The research was conducted in response to media furore over defined benefit pension scheme closures, other scandals such as the Enron affair, and the Myners review.
It claims that nearly three-quarters of trustees have backgrounds unrelated to finance, instead ranging from general management, human resources, sales and marketing, engineering, trade unions and consulting.
The research finds that being well-qualified and financially well-versed do not necessarily determine the quality of trustee performance. Attributes such as open-mindedness and willingness to learn are just as important.
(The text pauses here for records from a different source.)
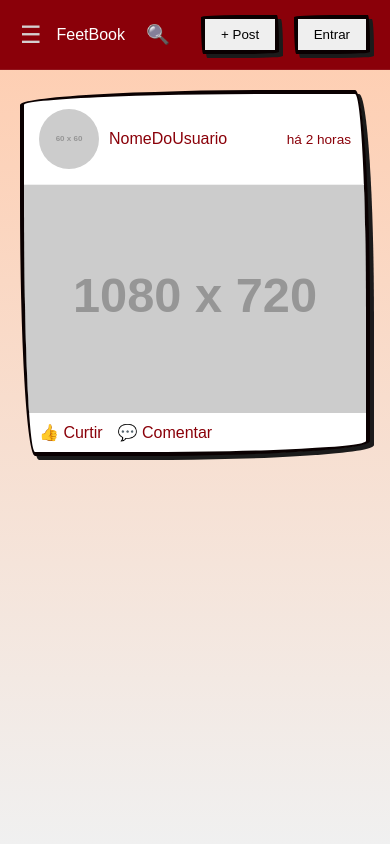
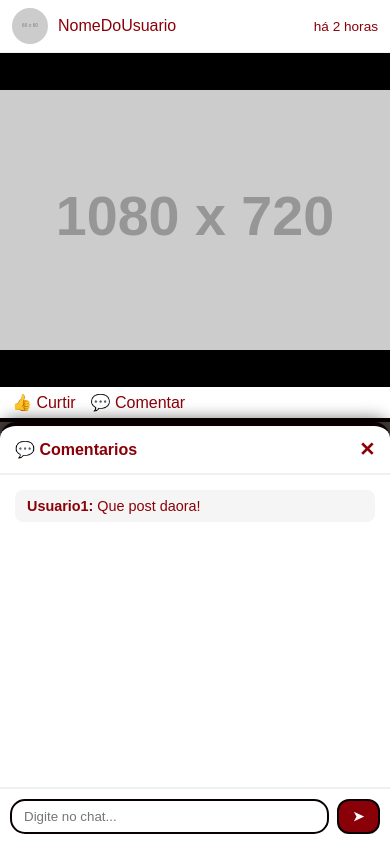
Before and after one commit to GuilhermeFL-F4/FeetBook, a website with bundled scripts: page index.html in a window 390 px wide. Both pictures are taken after a click on the button "💬 Comentar". Built offline with nearby package versions, Linux system fonts and the light colour scheme; placeholder pictures from the web are drawn by us.

```diff
--- a/index.html
+++ b/index.html
@@ -87,7 +87,8 @@
     <main class="layout-container">
 
         <section class="feed">
-            <!-- Modelo de Post -->
+    <div class="post-wrapper">
+
         <article class="post-card">
             <header class="post-header">
                 <img src="https://via.placeholder.com/60" alt="Avatar" class="avatar">
@@ -99,9 +100,29 @@
             </div>
             <footer class="post-actions">
                 <button class="action-btn">👍 Curtir</button>
-                    <button class="action-btn">💬 Comentar</button>
+                <button class="action-btn btn-comment">💬 Comentar</button>
             </footer>
         </article>
+
+        <aside class="chat-panel">
+            <header class="chat-header">
+                <span>💬 Comentarios</span>
+                <button class="close-chat">✕</button>
+            </header>
+
+            <div class="chat-messages">
+                <div class="chat-msg">
+                    <strong>Usuario1:</strong> Que post daora!
+                </div>
+            </div>
+
+            <form class="chat-form">
+                <input type="text" placeholder="Digite no chat..." required autocomplete="off">
+                <button type="submit">➤</button>
+            </form>
+        </aside>
+
+    </div>
 </section>
 
         <!-- SIDEBAR (Vira menu lateral no Mobile) -->
--- a/interface.js
+++ b/interface.js
@@ -74,25 +74,87 @@ export function Configuracoes() {
 }
 
 export function AlternarTema() {
-    // 1. Pega todos os inputs de rádio que têm o nome "tema"
+
     const radiosTema = document.querySelectorAll('input[name="tema"]');
     document.body.classList.add('FeetChan');
 
-    // 2. Para cada botão de rádio...
+
     radiosTema.forEach(radio => {
-        // 3. Fica de olho no evento 'change' (quando a seleção muda)
+
         radio.addEventListener('change', (evento) => {
 
-            // Pega o valor (value) do botão que acabou de ser clicado
+
             const temaEscolhido = evento.target.value;
 
-            // Remove todos os temas antigos do body para não dar conflito
+
             document.body.classList.remove('FeetChan', 'FeetFunny');
 
-            // Adiciona a classe do novo tema no body
+
             document.body.classList.add(temaEscolhido);
 
-            console.log("Tema alterado para:", temaEscolhido); // Só para você ver funcionando no console!
+            console.log("Tema alterado para:", temaEscolhido);
         });
     });
 }
+
+export function ChatComentarios() {
+    const postWrappers = document.querySelectorAll('.post-wrapper');
+    const overlay = document.querySelector('.black-overlay');
+
+    function fecharTodosChats() {
+        document.querySelectorAll('.chat-panel').forEach(p => p.classList.remove('active'));
+        document.querySelectorAll('.post-wrapper').forEach(w => w.classList.remove('chat-open'));
+        document.body.classList.remove('no-scroll');
+        if (overlay) overlay.classList.remove('active');
+    }
+
+    postWrappers.forEach(wrapper => {
+        const btnComment = wrapper.querySelector('.btn-comment');
+        const chatPanel = wrapper.querySelector('.chat-panel');
+        const closeChat = wrapper.querySelector('.close-chat');
+        const chatForm = wrapper.querySelector('.chat-form');
+        const chatInput = wrapper.querySelector('.chat-form input');
+        const chatMessages = wrapper.querySelector('.chat-messages');
+
+        if (!btnComment || !chatPanel) return;
+
+        // Abrir post + chat fixos
+        btnComment.addEventListener('click', () => {
+            fecharTodosChats();
+
+            wrapper.classList.add('chat-open');
+            chatPanel.classList.add('active');
+            document.body.classList.add('no-scroll');
+            if (overlay) overlay.classList.add('active');
+
+            chatMessages.scrollTop = chatMessages.scrollHeight;
+        });
+
+        // Fechar pelo botão X
+        if (closeChat) {
+            closeChat.addEventListener('click', fecharTodosChats);
+        }
+
+        // Enviar mensagem no chat
+        if (chatForm) {
+            chatForm.addEventListener('submit', (evento) => {
+                evento.preventDefault();
+                const texto = chatInput.value.trim();
+                if (!texto) return;
+
+                const novaMsg = document.createElement('div');
+                novaMsg.classList.add('chat-msg');
+                novaMsg.innerHTML = `<strong>Você:</strong> ${texto}`;
+                chatMessages.appendChild(novaMsg);
+
+                chatInput.value = '';
+                chatMessages.scrollTop = chatMessages.scrollHeight;
+            });
+        }
+    });
+
+    // Fechar também ao clicar fora (no fundo escuro) no PC
+    if (overlay) {
+        overlay.addEventListener('click', fecharTodosChats);
+    }
+}
--- a/script.js
+++ b/script.js
@@ -1,6 +1,7 @@
-import {MenuMobile, TelaPesquisa, Configuracoes, AlternarTema} from './interface.js';
+import {MenuMobile, TelaPesquisa, Configuracoes, AlternarTema, ChatComentarios} from './interface.js';
 
 MenuMobile();
 TelaPesquisa();
 Configuracoes();
 AlternarTema();
+ChatComentarios();
--- a/style.css
+++ b/style.css
@@ -263,11 +263,11 @@ body.FeetChan {
     right: 10px;
 }
 
-/* Coloca as opções uma embaixo da outra */
+
 .theme-options {
     display: flex;
     flex-direction: column;
-    gap: 15px; /* Espaço entre as opções */
+    gap: 15px;
     margin-top: 15px;
 }
 
@@ -277,10 +277,10 @@ body.FeetChan {
     border: none;
     border-radius: 6px;
     cursor: pointer;
-    display: block; /* Faz a caixa ocupar a largura inteira */
+    display: block;
     box-sizing: border-box;
     text-align: left;
-    box-shadow: 0 0 0 1px #d8dee4; /* Borda cinza clarinha padrão */
+    box-shadow: 0 0 0 1px #d8dee4;
     transition: all 0.2s ease;
 }
 
@@ -288,7 +288,7 @@ body.FeetChan {
     background: #f5f6f8;
 }
 
-/* Esconde a bolinha padrão do input de radio, mas mantém ele clicável */
+
 .theme-options input {
     clip: rect(0, 0, 0, 0);
     border-width: 0;
@@ -301,10 +301,9 @@ body.FeetChan {
     width: 1px;
 }
 
-/* A CORREÇÃO MÁGICA: Trocamos o ~ pelo + (Adjacent Sibling) */
-/* Agora ele pinta APENAS o label que vem imediatamente ao lado do input marcado */
+
 .theme-options input:checked + label {
-    box-shadow: 0 0 0 2px #8a0009; /* Borda mais grossa vermelha */
+    box-shadow: 0 0 0 2px #8a0009;
     color: #8a0009;
 }
 
@@ -317,10 +316,10 @@ body.FeetChan {
     margin-bottom: 5px;
     display: block;
     font-size: 16px;
-    color: #1b1b1b; /* Garante que o texto fique escuro pra ler melhor */
+    color: #1b1b1b;
 }
 
-/* Quando selecionado, o título também fica da cor do tema */
+
 .theme-options input:checked + label .title {
     color: #8a0009;
 }
@@ -342,13 +341,13 @@ body.FeetChan {
 .search-bar,
 .btn-upload,
 .btn-login {
-    /* 1. Linha grossa e cor forte (como o lápis do Paint) */
+
     border: 4px solid #0a0001;
 
-    /* 2. O TRUQUE MAGNÍFICO: Deforma os 4 cantos de forma irregular */
+
     border-radius: 255px 15px 225px 15px / 15px 225px 15px 255px;
 
-    /* 3. Sombra dura sem desfoque para dar o visual 8-bit/Pixel Art */
+
     box-shadow: 4px 4px 0px #1b1b1b;
 }
 
@@ -437,6 +436,155 @@ body.FeetChan {
     font-size: 1em;
 }
 
+
+body.no-scroll {
+    overflow: hidden;
+}
+
+/* =========================================
+   POST + CHAT FIXOS (DESKTOP)
+   ========================================= */
+.post-wrapper {
+    display: block;
+}
+
+.post-wrapper.chat-open {
+    position: fixed;
+    top: 50%;
+    left: 50%;
+    transform: translate(-50%, -50%);
+    width: 92vw;
+    max-width: 1050px;
+    height: 82vh;
+    max-height: 700px;
+    z-index: 2600;
+
+    display: grid;
+    grid-template-columns: 1.35fr 350px;
+    gap: 16px;
+}
+
+.post-wrapper.chat-open .post-card {
+    display: flex;
+    flex-direction: column;
+    height: 100%;
+    min-height: 0;
+}
+
+.post-wrapper.chat-open .post-content {
+    flex: 1;
+    min-height: 0;
+    display: flex;
+    align-items: center;
+    justify-content: center;
+    background-color: #000;
+    overflow: hidden;
+}
+
+.post-wrapper.chat-open .post-content .post-image {
+    width: auto;
+    height: auto;
+    max-width: 100%;
+    max-height: 100%;
+    object-fit: contain;
+}
+
+.chat-panel {
+    display: none;
+    flex-direction: column;
+    height: 100%;
+    min-height: 0;
+    background-color: #ffffff;
+    color: #8a0009;
+    overflow: hidden;
+
+
+    border: 4px solid #0a0001;
+    border-radius: 255px 15px 225px 15px / 15px 225px 15px 255px;
+    box-shadow: 4px 4px 0px #1b1b1b;
+}
+
+.chat-panel.active {
+    display: flex;
+}
+
+.chat-header {
+    display: flex;
+    justify-content: space-between;
+    align-items: center;
+    padding: 12px 15px;
+    border-bottom: 2px solid #f0f0f0;
+    font-weight: bold;
+}
+
+.close-chat {
+    background: none;
+    border: none;
+    font-size: 1.2em;
+    font-weight: bold;
+    cursor: pointer;
+    color: inherit;
+}
+
+.chat-messages {
+    flex: 1;
+    padding: 15px;
+    overflow-y: auto;
+    display: flex;
+    flex-direction: column;
+    gap: 10px;
+    font-size: 0.9em;
+}
+
+.chat-msg {
+    background-color: #f5f5f5;
+    padding: 8px 12px;
+    border-radius: 8px;
+    word-break: break-word;
+}
+
+.chat-form {
+    display: flex;
+    padding: 10px;
+    gap: 8px;
+    border-top: 2px solid #f0f0f0;
+}
+
+.chat-form input {
+    flex: 1;
+    padding: 8px 12px;
+    border: 2px solid #0a0001;
+    border-radius: 15px;
+    outline: none;
+}
+
+.chat-form button {
+    padding: 8px 14px;
+    background-color: #8a0009;
+    color: #ffffff;
+    border: 2px solid #0a0001;
+    border-radius: 12px;
+    cursor: pointer;
+    font-weight: bold;
+}
+
+
+body.FeetFunny .chat-panel {
+    background-color: #161616;
+    color: #f5f2f2;
+    border-color: #faed35;
+    box-shadow: 4px 4px 0px #faed35;
+}
+
+body.FeetFunny .chat-msg {
+    background-color: #262626;
+    color: #f5f2f2;
+}
+
+body.FeetFunny .chat-form button {
+    background-color: #faed35;
+    color: #161616;
+}
 
 /* =========================================
    RESPONSIVIDADE (CELULARES)
@@ -531,32 +679,102 @@ body.FeetChan {
         opacity: 1;
         visibility: visible;
     }
+
+
+    .post-wrapper.chat-open {
+        top: 0;
+        left: 0;
+        transform: none;
+        width: 100vw;
+        height: 100vh;
+        height: 100dvh;
+        max-width: none;
+        max-height: none;
+
+        grid-template-columns: 1fr;
+        grid-template-rows: 50% 50%;
+        gap: 0;
+    }
+
+    .post-wrapper.chat-open .post-card {
+        border-radius: 0;
+        border-left: none;
+        border-right: none;
+        border-top: none;
+        box-shadow: none;
+    }
+
+
+    .post-wrapper.chat-open .post-header {
+        padding: 8px 12px;
+    }
+
+    .post-wrapper.chat-open .post-header .avatar {
+        width: 36px;
+        height: 36px;
+    }
+
+    .post-wrapper.chat-open .post-actions {
+        padding: 6px 12px;
+    }
+
+    .post-wrapper.chat-open .chat-panel {
+        border-radius: 16px 16px 0 0;
+        border-left: none;
+        border-right: none;
+        border-bottom: none;
+        box-shadow: 0 -4px 15px rgba(0, 0, 0, 0.5);
+    }
+
+
+    body.mobile-chat-open {
+        padding-bottom: 52vh;
+    }
 }
 
 /* =========================================
-   TEMA: FEET FUNNY (Claro/Amarelo)
+   TEMA: FEET FUNNY (Escuro/Amarelo)
    ========================================= */
-
 
 body.FeetFunny {
     background-color: #161616;
-    color: #161616;
+    color: #f5f2f2;
 }
 
 
-body.FeetFunny .navbar {
-    background-color: #161616; /* Exemplo de cor diferente */
+body.FeetFunny .navbar,
+body.FeetFunny .search-screen-header {
+    background-color: #161616;
     color: #f5f2f2;
+    border-bottom: 2px solid #faed35;
+}
+
+body.FeetFunny .search-screen {
+    background-color: #161616;
+}
+
+body.FeetFunny .search-results {
+    background-color: #161616;
+    background-image: none;
+    color: #f5f2f2;
+}
+
+
+body.FeetFunny .search-screen-header input {
+    background-color: #262626;
+    color: #f5f2f2;
+    border: 2px solid #faed35;
 }
 
 body.FeetFunny .post-card,
 body.FeetFunny .sidebar-widget,
 body.FeetFunny .config-options,
-body.FeetFunny .search-results {
+body.FeetFunny .sidebar{
     background-color: #161616;
     border-color: #faed35;
     box-shadow: 4px 4px 0px #faed35;
 }
+
 
 body.FeetFunny .post-card,
 body.FeetFunny .post-time,
```
Also changed, not shown: package.json (added, +25 -0 lines), supabase.js (added, +16 -0 lines), 2 other files. Lines whose indentation alone changed are shown as unchanged.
It also reveals that the most training received by trustees at the moment generally amounts to no more than three days.
Says co-author of the report, Andrew Kakabadse: "despite trustees feeling conscious of their shortcomings, both independent and corporate trustees felt able to keep up with decisions and considered that they had the appropriate skills in pension management to administer their funds effectively."